**Instructions for the task**
Every line of the data below should be retyped exactly, with no images carried over.

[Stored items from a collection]
--------------------

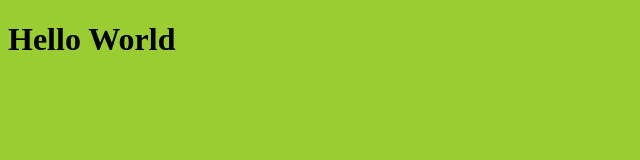
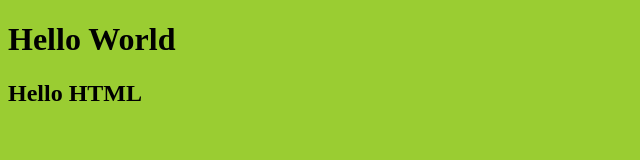
Before and after one commit to aleksandar-stefanov/git-test, a plain HTML site: page index.html in a window 1280 px wide. Shown: the whole page, without its empty margins (0-640 px from the left). Drawn offline with Linux system fonts and the light colour scheme.

Commit message:
Dodat h2

```diff
--- a/index.html
+++ b/index.html
@@ -9,5 +9,6 @@
 </head>
 <body>
     <h1>Hello World</h1>
+    <h2>Hello HTML</h2>
 </body>
 </html>
```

--------------------

**Answer area**
Before and after one commit to aleksandar-stefanov/git-test, a plain HTML site: page index.html in a window 1280 px wide. Shown: the whole page, without its empty margins (0-640 px from the left). Drawn offline with Linux system fonts and the light colour scheme.

Commit message:
Dodat h2

```diff
--- a/index.html
+++ b/index.html
@@ -9,5 +9,6 @@
 </head>
 <body>
     <h1>Hello World</h1>
+    <h2>Hello HTML</h2>
 </body>
 </html>
```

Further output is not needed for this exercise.